What will a three-degree-warmer world look like? When experiencing stress or damage from various sources, plants use chloroplast-to-nucleus communication to regulate gene expression and help them cope.
An easier way to engineer plants
MIT researchers have developed a genetic tool that could make it easier to engineer plants that can survive drought or resist fungal infections.
More Chloroplasts News and Chloroplasts Current Events

Trending Science News

Current Coronavirus (COVID-19) News

Top Science Podcasts

We have hand picked the top science podcasts of 2020.
Now Playing: TED Radio Hour

Listen Again: Reinvention
Change is hard, but it's also an opportunity to discover and reimagine what you thought you knew. From our economy, to music, to even ourselves–this hour TED speakers explore the power of reinvention. Guests include OK Go lead singer Damian Kulash Jr., former college gymnastics coach Valorie Kondos Field, Stockton Mayor Michael Tubbs, and entrepreneur Nick Hanauer.
Now Playing: Science for the People

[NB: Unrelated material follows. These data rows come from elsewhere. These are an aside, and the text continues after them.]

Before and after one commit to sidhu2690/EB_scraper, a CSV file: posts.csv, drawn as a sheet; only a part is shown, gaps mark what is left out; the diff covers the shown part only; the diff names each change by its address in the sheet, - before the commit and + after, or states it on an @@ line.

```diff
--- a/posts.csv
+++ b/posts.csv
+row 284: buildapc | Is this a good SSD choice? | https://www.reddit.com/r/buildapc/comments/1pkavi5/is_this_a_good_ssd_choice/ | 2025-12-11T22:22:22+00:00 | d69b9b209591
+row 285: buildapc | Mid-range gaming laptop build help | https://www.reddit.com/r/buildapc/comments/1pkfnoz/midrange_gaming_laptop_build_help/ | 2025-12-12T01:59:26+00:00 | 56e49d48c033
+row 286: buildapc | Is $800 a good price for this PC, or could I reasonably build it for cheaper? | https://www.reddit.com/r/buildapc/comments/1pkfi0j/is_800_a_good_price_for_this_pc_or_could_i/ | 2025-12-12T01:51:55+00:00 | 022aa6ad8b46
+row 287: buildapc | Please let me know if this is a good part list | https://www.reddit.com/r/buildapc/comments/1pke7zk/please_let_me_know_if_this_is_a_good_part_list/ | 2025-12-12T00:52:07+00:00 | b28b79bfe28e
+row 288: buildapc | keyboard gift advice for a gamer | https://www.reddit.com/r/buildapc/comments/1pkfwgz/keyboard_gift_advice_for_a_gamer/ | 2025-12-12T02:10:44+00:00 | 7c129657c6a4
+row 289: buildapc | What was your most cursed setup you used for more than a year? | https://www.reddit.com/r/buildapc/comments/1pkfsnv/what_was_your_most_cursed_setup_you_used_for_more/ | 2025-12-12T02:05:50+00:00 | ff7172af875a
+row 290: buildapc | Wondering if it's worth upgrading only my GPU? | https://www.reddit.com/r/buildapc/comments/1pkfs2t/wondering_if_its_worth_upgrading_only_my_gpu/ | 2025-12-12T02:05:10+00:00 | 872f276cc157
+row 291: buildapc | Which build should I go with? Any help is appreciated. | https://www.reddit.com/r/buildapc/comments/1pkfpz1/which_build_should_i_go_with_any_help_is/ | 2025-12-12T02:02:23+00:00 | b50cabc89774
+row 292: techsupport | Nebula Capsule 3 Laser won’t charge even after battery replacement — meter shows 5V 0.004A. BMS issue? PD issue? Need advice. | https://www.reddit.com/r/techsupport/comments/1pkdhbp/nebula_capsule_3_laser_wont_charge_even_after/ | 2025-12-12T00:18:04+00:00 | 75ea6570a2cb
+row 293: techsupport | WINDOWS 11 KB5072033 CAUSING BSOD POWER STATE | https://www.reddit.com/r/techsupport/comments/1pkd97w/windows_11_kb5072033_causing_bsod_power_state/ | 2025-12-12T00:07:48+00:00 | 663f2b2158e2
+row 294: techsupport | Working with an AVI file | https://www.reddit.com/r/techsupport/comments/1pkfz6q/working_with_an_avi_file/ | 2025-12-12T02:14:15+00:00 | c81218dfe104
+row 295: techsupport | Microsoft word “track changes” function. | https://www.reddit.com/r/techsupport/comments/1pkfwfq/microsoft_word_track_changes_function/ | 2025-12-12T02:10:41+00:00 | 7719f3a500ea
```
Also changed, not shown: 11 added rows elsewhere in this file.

#562 Superbug to Bedside
By now we're all good and scared about antibiotic resistance, one of the many things coming to get us all. But there's good news, sort of. News antibiotics are coming out! How do they get tested? What does that kind of a trial look like and how does it happen? Host Bethany Brookeshire talks with Matt McCarthy, author of "Superbugs: The Race to Stop an Epidemic", about the ins and outs of testing a new antibiotic in the hospital.
Now Playing: Radiolab

Dispatch 6: Strange Times
Covid has disrupted the most basic routines of our days and nights. But in the middle of a conversation about how to fight the virus, we find a place impervious to the stalled plans and frenetic demands of the outside world. It's a very different kind of front line, where urgent work means moving slow, and time is marked out in tiny pre-planned steps. Then, on a walk through the woods, we consider how the tempo of our lives affects our minds and discover how the beats of biology shape our bodies. This episode was produced with help from Molly Webster and Tracie Hunte. Support Radiolab today at Radiolab.org/donate.